WHAT IS BEING ASKED | Please report how many lines in the records below contain "publisher". Reply with the number alone.

Difference listings:
Segment Open

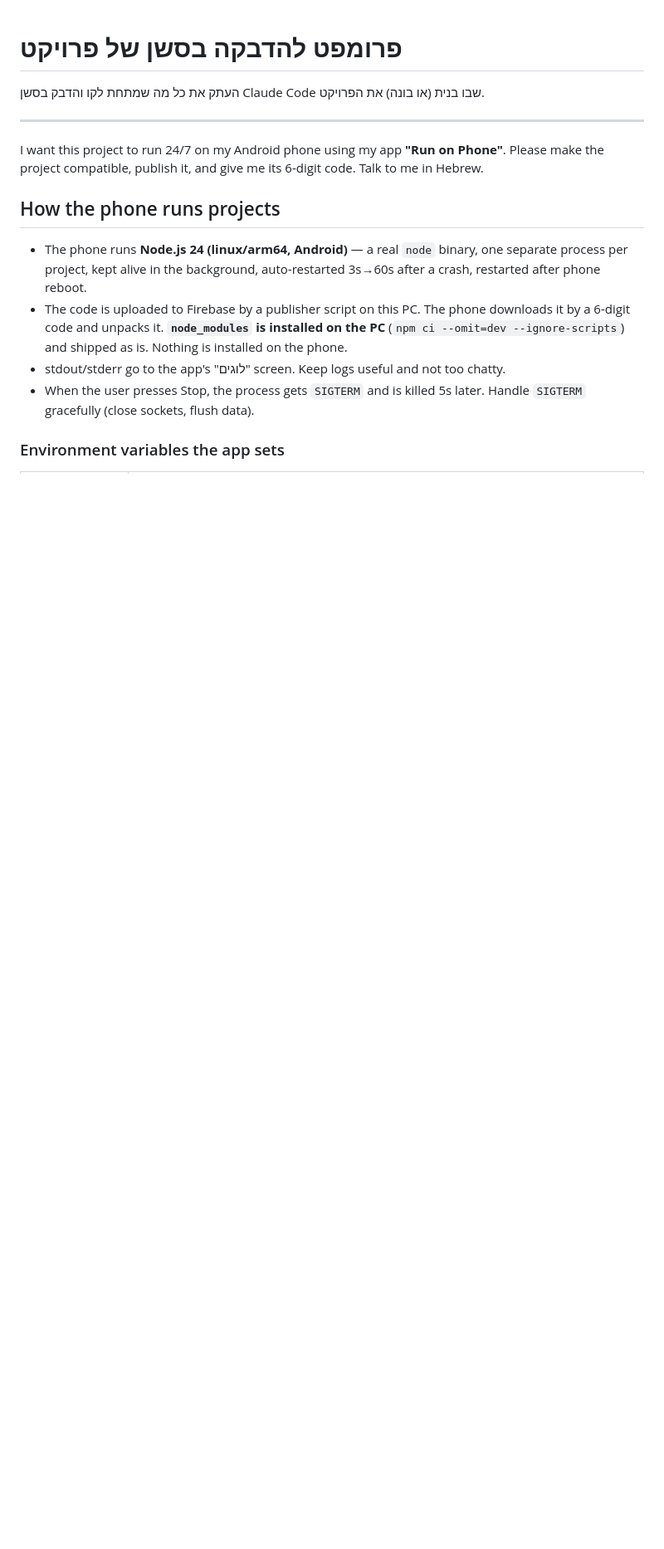
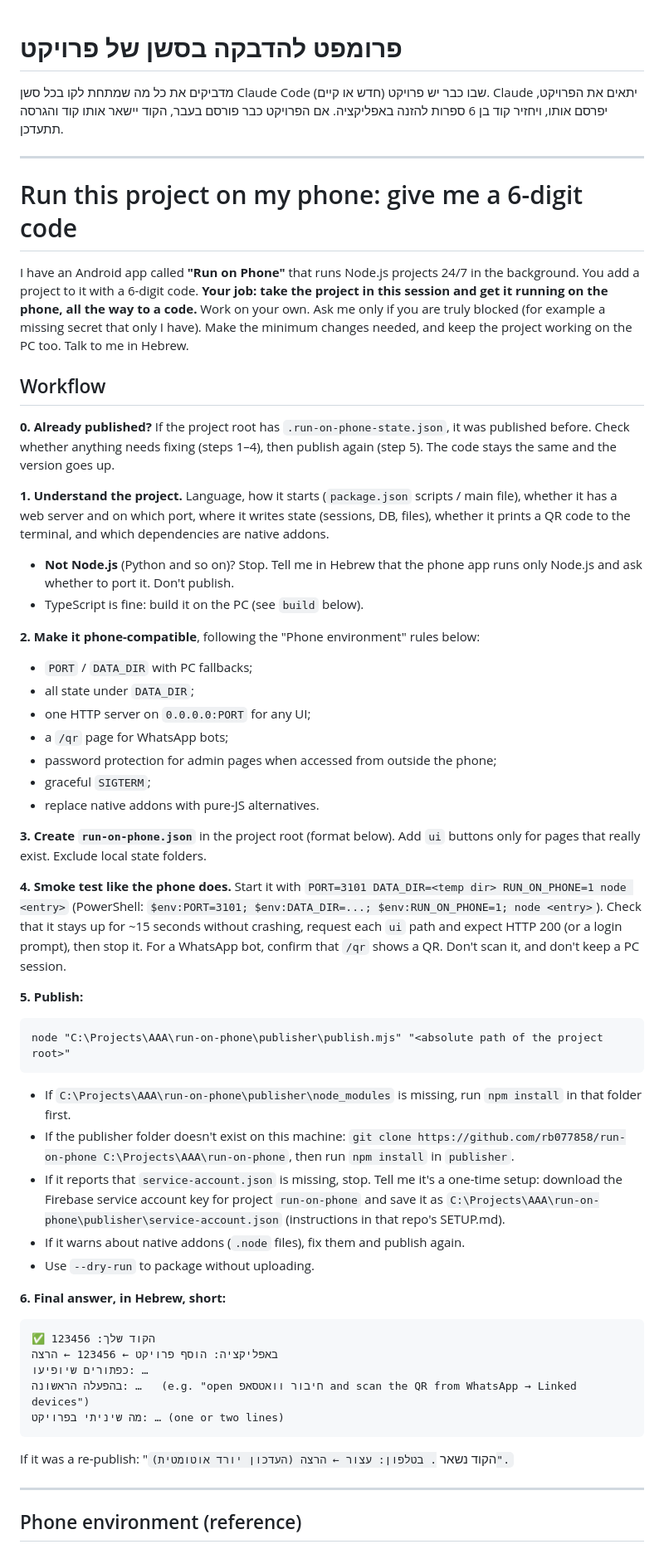
Before and after one commit to rb077858/run-on-phone, a Markdown page: PROJECT_PROMPT.md, the part around one of its changes. Shown at 83% size. Drawn GitHub-style; blank space fills up the shorter version.

````diff
--- a/PROJECT_PROMPT.md
+++ b/PROJECT_PROMPT.md
@@ -1,16 +1,55 @@
 # פרומפט להדבקה בסשן של פרויקט
 
-העתק את כל מה שמתחת לקו והדבק בסשן Claude Code שבו בנית (או בונה) את הפרויקט.
+מדביקים את כל מה שמתחת לקו בכל סשן Claude Code שבו כבר יש פרויקט (חדש או קיים). Claude יתאים את הפרויקט, יפרסם אותו, ויחזיר קוד בן 6 ספרות להזנה באפליקציה. אם הפרויקט כבר פורסם בעבר, הקוד יישאר אותו קוד והגרסה תתעדכן.
 
 ---
 
-I want this project to run 24/7 on my Android phone using my app **"Run on Phone"**. Please make the project compatible, publish it, and give me its 6-digit code. Talk to me in Hebrew.
+# Run this project on my phone: give me a 6-digit code
 
-## How the phone runs projects
+I have an Android app called **"Run on Phone"** that runs Node.js projects 24/7 in the background. You add a project to it with a 6-digit code. **Your job: take the project in this session and get it running on the phone, all the way to a code.** Work on your own. Ask me only if you are truly blocked (for example a missing secret that only I have). Make the minimum changes needed, and keep the project working on the PC too. Talk to me in Hebrew.
 
-- The phone runs **Node.js 24 (linux/arm64, Android)** — a real `node` binary, one separate process per project, kept alive in the background, auto-restarted 3s→60s after a crash, restarted after phone reboot.
-- The code is uploaded to Firebase by a publisher script on this PC. The phone downloads it by a 6-digit code and unpacks it. **`node_modules` is installed on the PC** (`npm ci --omit=dev --ignore-scripts`) and shipped as is. Nothing is installed on the phone.
-- stdout/stderr go to the app's "לוגים" screen. Keep logs useful and not too chatty.
-- When the user presses Stop, the process gets `SIGTERM` and is killed 5s later. Handle `SIGTERM` gracefully (close sockets, flush data).
+## Workflow
 
-### Environment variables the app sets
+**0. Already published?** If the project root has `.run-on-phone-state.json`, it was published before. Check whether anything needs fixing (steps 1–4), then publish again (step 5). The code stays the same and the version goes up.
+
+**1. Understand the project.** Language, how it starts (`package.json` scripts / main file), whether it has a web server and on which port, where it writes state (sessions, DB, files), whether it prints a QR code to the terminal, and which dependencies are native addons.
+- **Not Node.js** (Python and so on)? Stop. Tell me in Hebrew that the phone app runs only Node.js and ask whether to port it. Don't publish.
+- TypeScript is fine: build it on the PC (see `build` below).
+
+**2. Make it phone-compatible**, following the "Phone environment" rules below:
+- `PORT` / `DATA_DIR` with PC fallbacks;
+- all state under `DATA_DIR`;
+- one HTTP server on `0.0.0.0:PORT` for any UI;
+- a `/qr` page for WhatsApp bots;
+- password protection for admin pages when accessed from outside the phone;
+- graceful `SIGTERM`;
+- replace native addons with pure-JS alternatives.
+
+**3. Create `run-on-phone.json`** in the project root (format below). Add `ui` buttons only for pages that really exist. Exclude local state folders.
+
+**4. Smoke test like the phone does.** Start it with `PORT=3101 DATA_DIR=<temp dir> RUN_ON_PHONE=1 node <entry>` (PowerShell: `$env:PORT=3101; $env:DATA_DIR=...; $env:RUN_ON_PHONE=1; node <entry>`). Check that it stays up for ~15 seconds without crashing, request each `ui` path and expect HTTP 200 (or a login prompt), then stop it. For a WhatsApp bot, confirm that `/qr` shows a QR. Don't scan it, and don't keep a PC session.
+
+**5. Publish:**
+```
+node "C:\Projects\AAA\run-on-phone\publisher\publish.mjs" "<absolute path of the project root>"
+```
+- If `C:\Projects\AAA\run-on-phone\publisher\node_modules` is missing, run `npm install` in that folder first.
+- If the publisher folder doesn't exist on this machine: `git clone https://github.com/rb077858/run-on-phone C:\Projects\AAA\run-on-phone`, then run `npm install` in `publisher`.
+- If it reports that `service-account.json` is missing, stop. Tell me it's a one-time setup: download the Firebase service account key for project `run-on-phone` and save it as `C:\Projects\AAA\run-on-phone\publisher\service-account.json` (instructions in that repo's SETUP.md).
+- If it warns about native addons (`.node` files), fix them and publish again.
+- Use `--dry-run` to package without uploading.
+
+**6. Final answer, in Hebrew, short:**
+```
+✅ הקוד שלך: 123456
+באפליקציה: הוסף פרויקט ← 123456 ← הרצה
+כפתורים שיופיעו: …
+בהפעלה הראשונה: …   (e.g. "open חיבור וואטסאפ and scan the QR from WhatsApp → Linked devices")
+מה שיניתי בפרויקט: … (one or two lines)
+```
+If it was a re-publish: "הקוד נשאר <code>. בטלפון: עצור ← הרצה (העדכון יורד אוטומטית)".
+
+---
+
+## Phone environment (reference)
+
````
Also changed, not shown: other parts of PROJECT_PROMPT.md (+34 -52 lines).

Segment Closed

SOLUTION FOR THIS TASK | 5